_Data for this task_
-- -- --

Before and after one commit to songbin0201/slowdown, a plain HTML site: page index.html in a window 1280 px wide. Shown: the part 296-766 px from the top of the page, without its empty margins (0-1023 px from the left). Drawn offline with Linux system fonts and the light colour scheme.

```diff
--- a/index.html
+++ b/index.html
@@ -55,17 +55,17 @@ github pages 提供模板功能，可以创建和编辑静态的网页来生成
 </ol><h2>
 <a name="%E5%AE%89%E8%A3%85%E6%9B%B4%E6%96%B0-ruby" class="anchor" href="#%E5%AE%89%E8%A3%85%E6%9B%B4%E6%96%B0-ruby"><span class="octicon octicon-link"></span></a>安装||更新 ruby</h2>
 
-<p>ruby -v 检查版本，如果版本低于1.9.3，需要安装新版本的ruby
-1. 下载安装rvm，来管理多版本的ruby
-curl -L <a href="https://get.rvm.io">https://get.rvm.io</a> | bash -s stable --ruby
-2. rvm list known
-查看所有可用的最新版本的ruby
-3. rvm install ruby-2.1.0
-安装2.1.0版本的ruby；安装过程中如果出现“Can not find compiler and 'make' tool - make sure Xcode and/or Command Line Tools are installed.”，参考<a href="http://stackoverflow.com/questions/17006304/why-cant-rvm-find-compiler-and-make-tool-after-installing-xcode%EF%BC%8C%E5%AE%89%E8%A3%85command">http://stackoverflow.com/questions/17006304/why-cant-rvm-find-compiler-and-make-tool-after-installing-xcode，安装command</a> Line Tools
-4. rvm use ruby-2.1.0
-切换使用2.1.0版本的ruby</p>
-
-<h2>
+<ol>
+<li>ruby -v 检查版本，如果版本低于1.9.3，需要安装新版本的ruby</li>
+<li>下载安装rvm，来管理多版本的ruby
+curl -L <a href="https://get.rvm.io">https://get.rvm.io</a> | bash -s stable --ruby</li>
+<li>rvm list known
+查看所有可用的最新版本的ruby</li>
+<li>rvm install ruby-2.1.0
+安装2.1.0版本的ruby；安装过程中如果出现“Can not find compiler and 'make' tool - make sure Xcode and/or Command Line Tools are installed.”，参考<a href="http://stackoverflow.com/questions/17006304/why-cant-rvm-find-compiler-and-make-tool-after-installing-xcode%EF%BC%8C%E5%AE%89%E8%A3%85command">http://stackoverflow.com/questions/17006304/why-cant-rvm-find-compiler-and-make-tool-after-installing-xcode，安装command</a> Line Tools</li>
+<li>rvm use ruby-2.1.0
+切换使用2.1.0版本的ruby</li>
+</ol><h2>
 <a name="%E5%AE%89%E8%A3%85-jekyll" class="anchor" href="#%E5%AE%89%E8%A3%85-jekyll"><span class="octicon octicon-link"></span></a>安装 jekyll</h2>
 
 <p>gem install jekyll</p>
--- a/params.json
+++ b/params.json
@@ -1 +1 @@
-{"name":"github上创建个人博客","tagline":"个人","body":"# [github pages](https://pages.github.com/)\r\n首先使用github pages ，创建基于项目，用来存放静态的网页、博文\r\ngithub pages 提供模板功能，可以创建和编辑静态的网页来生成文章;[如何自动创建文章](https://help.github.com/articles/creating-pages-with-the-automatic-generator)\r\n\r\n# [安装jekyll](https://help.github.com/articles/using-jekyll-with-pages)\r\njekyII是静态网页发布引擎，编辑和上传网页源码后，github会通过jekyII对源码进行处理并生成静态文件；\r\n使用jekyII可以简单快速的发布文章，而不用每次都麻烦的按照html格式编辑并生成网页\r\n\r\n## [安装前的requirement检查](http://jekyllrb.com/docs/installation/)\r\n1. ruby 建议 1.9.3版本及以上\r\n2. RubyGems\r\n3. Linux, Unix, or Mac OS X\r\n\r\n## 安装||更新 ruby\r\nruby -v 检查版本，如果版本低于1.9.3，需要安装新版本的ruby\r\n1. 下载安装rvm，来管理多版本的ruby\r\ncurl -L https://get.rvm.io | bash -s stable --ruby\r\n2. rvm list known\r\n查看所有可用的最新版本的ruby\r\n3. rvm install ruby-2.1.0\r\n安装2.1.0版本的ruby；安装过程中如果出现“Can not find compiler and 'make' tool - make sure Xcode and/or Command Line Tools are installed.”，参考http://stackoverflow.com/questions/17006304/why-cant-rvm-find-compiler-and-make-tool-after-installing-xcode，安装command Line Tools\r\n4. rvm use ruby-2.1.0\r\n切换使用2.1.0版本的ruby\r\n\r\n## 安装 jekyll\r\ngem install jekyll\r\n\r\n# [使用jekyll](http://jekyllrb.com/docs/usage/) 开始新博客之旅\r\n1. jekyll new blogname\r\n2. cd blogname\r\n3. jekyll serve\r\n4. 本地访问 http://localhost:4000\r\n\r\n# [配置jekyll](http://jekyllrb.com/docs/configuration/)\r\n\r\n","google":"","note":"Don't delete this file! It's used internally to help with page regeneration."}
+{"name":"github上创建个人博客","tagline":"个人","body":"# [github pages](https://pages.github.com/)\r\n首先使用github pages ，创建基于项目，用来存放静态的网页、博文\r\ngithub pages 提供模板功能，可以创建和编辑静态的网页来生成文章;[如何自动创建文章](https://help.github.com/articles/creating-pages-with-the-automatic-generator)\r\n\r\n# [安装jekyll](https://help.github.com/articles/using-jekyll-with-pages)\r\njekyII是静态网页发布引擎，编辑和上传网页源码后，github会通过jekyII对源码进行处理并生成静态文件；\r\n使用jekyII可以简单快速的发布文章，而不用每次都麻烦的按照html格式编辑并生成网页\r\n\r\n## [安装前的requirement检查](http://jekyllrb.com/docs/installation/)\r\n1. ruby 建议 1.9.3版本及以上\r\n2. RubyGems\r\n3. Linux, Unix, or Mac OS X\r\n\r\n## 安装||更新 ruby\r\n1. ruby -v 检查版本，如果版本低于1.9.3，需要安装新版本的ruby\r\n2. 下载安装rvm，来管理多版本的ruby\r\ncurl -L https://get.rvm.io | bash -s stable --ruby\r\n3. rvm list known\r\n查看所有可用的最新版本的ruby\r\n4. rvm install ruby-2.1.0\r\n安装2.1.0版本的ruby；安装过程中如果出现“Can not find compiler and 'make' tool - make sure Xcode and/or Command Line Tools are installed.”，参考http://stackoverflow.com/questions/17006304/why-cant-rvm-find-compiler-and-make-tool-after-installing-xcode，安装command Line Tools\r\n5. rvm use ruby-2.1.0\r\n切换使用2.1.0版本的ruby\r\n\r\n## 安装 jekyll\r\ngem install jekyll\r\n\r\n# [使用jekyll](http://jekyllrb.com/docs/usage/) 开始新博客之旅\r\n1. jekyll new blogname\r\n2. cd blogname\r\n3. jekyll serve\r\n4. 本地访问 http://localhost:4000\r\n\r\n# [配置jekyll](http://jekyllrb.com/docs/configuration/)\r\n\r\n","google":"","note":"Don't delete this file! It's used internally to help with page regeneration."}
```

-- -- --

Please copy each line above exactly as written.

Before and after one commit to songbin0201/slowdown, a plain HTML site: page index.html in a window 1280 px wide. Shown: the part 296-766 px from the top of the page, without its empty margins (0-1023 px from the left). Drawn offline with Linux system fonts and the light colour scheme.

```diff
--- a/index.html
+++ b/index.html
@@ -55,17 +55,17 @@ github pages 提供模板功能，可以创建和编辑静态的网页来生成
 </ol><h2>
 <a name="%E5%AE%89%E8%A3%85%E6%9B%B4%E6%96%B0-ruby" class="anchor" href="#%E5%AE%89%E8%A3%85%E6%9B%B4%E6%96%B0-ruby"><span class="octicon octicon-link"></span></a>安装||更新 ruby</h2>
 
-<p>ruby -v 检查版本，如果版本低于1.9.3，需要安装新版本的ruby
-1. 下载安装rvm，来管理多版本的ruby
-curl -L <a href="https://get.rvm.io">https://get.rvm.io</a> | bash -s stable --ruby
-2. rvm list known
-查看所有可用的最新版本的ruby
-3. rvm install ruby-2.1.0
-安装2.1.0版本的ruby；安装过程中如果出现“Can not find compiler and 'make' tool - make sure Xcode and/or Command Line Tools are installed.”，参考<a href="http://stackoverflow.com/questions/17006304/why-cant-rvm-find-compiler-and-make-tool-after-installing-xcode%EF%BC%8C%E5%AE%89%E8%A3%85command">http://stackoverflow.com/questions/17006304/why-cant-rvm-find-compiler-and-make-tool-after-installing-xcode，安装command</a> Line Tools
-4. rvm use ruby-2.1.0
-切换使用2.1.0版本的ruby</p>
-
-<h2>
+<ol>
+<li>ruby -v 检查版本，如果版本低于1.9.3，需要安装新版本的ruby</li>
+<li>下载安装rvm，来管理多版本的ruby
+curl -L <a href="https://get.rvm.io">https://get.rvm.io</a> | bash -s stable --ruby</li>
+<li>rvm list known
+查看所有可用的最新版本的ruby</li>
+<li>rvm install ruby-2.1.0
+安装2.1.0版本的ruby；安装过程中如果出现“Can not find compiler and 'make' tool - make sure Xcode and/or Command Line Tools are installed.”，参考<a href="http://stackoverflow.com/questions/17006304/why-cant-rvm-find-compiler-and-make-tool-after-installing-xcode%EF%BC%8C%E5%AE%89%E8%A3%85command">http://stackoverflow.com/questions/17006304/why-cant-rvm-find-compiler-and-make-tool-after-installing-xcode，安装command</a> Line Tools</li>
+<li>rvm use ruby-2.1.0
+切换使用2.1.0版本的ruby</li>
+</ol><h2>
 <a name="%E5%AE%89%E8%A3%85-jekyll" class="anchor" href="#%E5%AE%89%E8%A3%85-jekyll"><span class="octicon octicon-link"></span></a>安装 jekyll</h2>
 
 <p>gem install jekyll</p>
--- a/params.json
+++ b/params.json
@@ -1 +1 @@
-{"name":"github上创建个人博客","tagline":"个人","body":"# [github pages](https://pages.github.com/)\r\n首先使用github pages ，创建基于项目，用来存放静态的网页、博文\r\ngithub pages 提供模板功能，可以创建和编辑静态的网页来生成文章;[如何自动创建文章](https://help.github.com/articles/creating-pages-with-the-automatic-generator)\r\n\r\n# [安装jekyll](https://help.github.com/articles/using-jekyll-with-pages)\r\njekyII是静态网页发布引擎，编辑和上传网页源码后，github会通过jekyII对源码进行处理并生成静态文件；\r\n使用jekyII可以简单快速的发布文章，而不用每次都麻烦的按照html格式编辑并生成网页\r\n\r\n## [安装前的requirement检查](http://jekyllrb.com/docs/installation/)\r\n1. ruby 建议 1.9.3版本及以上\r\n2. RubyGems\r\n3. Linux, Unix, or Mac OS X\r\n\r\n## 安装||更新 ruby\r\nruby -v 检查版本，如果版本低于1.9.3，需要安装新版本的ruby\r\n1. 下载安装rvm，来管理多版本的ruby\r\ncurl -L https://get.rvm.io | bash -s stable --ruby\r\n2. rvm list known\r\n查看所有可用的最新版本的ruby\r\n3. rvm install ruby-2.1.0\r\n安装2.1.0版本的ruby；安装过程中如果出现“Can not find compiler and 'make' tool - make sure Xcode and/or Command Line Tools are installed.”，参考http://stackoverflow.com/questions/17006304/why-cant-rvm-find-compiler-and-make-tool-after-installing-xcode，安装command Line Tools\r\n4. rvm use ruby-2.1.0\r\n切换使用2.1.0版本的ruby\r\n\r\n## 安装 jekyll\r\ngem install jekyll\r\n\r\n# [使用jekyll](http://jekyllrb.com/docs/usage/) 开始新博客之旅\r\n1. jekyll new blogname\r\n2. cd blogname\r\n3. jekyll serve\r\n4. 本地访问 http://localhost:4000\r\n\r\n# [配置jekyll](http://jekyllrb.com/docs/configuration/)\r\n\r\n","google":"","note":"Don't delete this file! It's used internally to help with page regeneration."}
+{"name":"github上创建个人博客","tagline":"个人","body":"# [github pages](https://pages.github.com/)\r\n首先使用github pages ，创建基于项目，用来存放静态的网页、博文\r\ngithub pages 提供模板功能，可以创建和编辑静态的网页来生成文章;[如何自动创建文章](https://help.github.com/articles/creating-pages-with-the-automatic-generator)\r\n\r\n# [安装jekyll](https://help.github.com/articles/using-jekyll-with-pages)\r\njekyII是静态网页发布引擎，编辑和上传网页源码后，github会通过jekyII对源码进行处理并生成静态文件；\r\n使用jekyII可以简单快速的发布文章，而不用每次都麻烦的按照html格式编辑并生成网页\r\n\r\n## [安装前的requirement检查](http://jekyllrb.com/docs/installation/)\r\n1. ruby 建议 1.9.3版本及以上\r\n2. RubyGems\r\n3. Linux, Unix, or Mac OS X\r\n\r\n## 安装||更新 ruby\r\n1. ruby -v 检查版本，如果版本低于1.9.3，需要安装新版本的ruby\r\n2. 下载安装rvm，来管理多版本的ruby\r\ncurl -L https://get.rvm.io | bash -s stable --ruby\r\n3. rvm list known\r\n查看所有可用的最新版本的ruby\r\n4. rvm install ruby-2.1.0\r\n安装2.1.0版本的ruby；安装过程中如果出现“Can not find compiler and 'make' tool - make sure Xcode and/or Command Line Tools are installed.”，参考http://stackoverflow.com/questions/17006304/why-cant-rvm-find-compiler-and-make-tool-after-installing-xcode，安装command Line Tools\r\n5. rvm use ruby-2.1.0\r\n切换使用2.1.0版本的ruby\r\n\r\n## 安装 jekyll\r\ngem install jekyll\r\n\r\n# [使用jekyll](http://jekyllrb.com/docs/usage/) 开始新博客之旅\r\n1. jekyll new blogname\r\n2. cd blogname\r\n3. jekyll serve\r\n4. 本地访问 http://localhost:4000\r\n\r\n# [配置jekyll](http://jekyllrb.com/docs/configuration/)\r\n\r\n","google":"","note":"Don't delete this file! It's used internally to help with page regeneration."}
```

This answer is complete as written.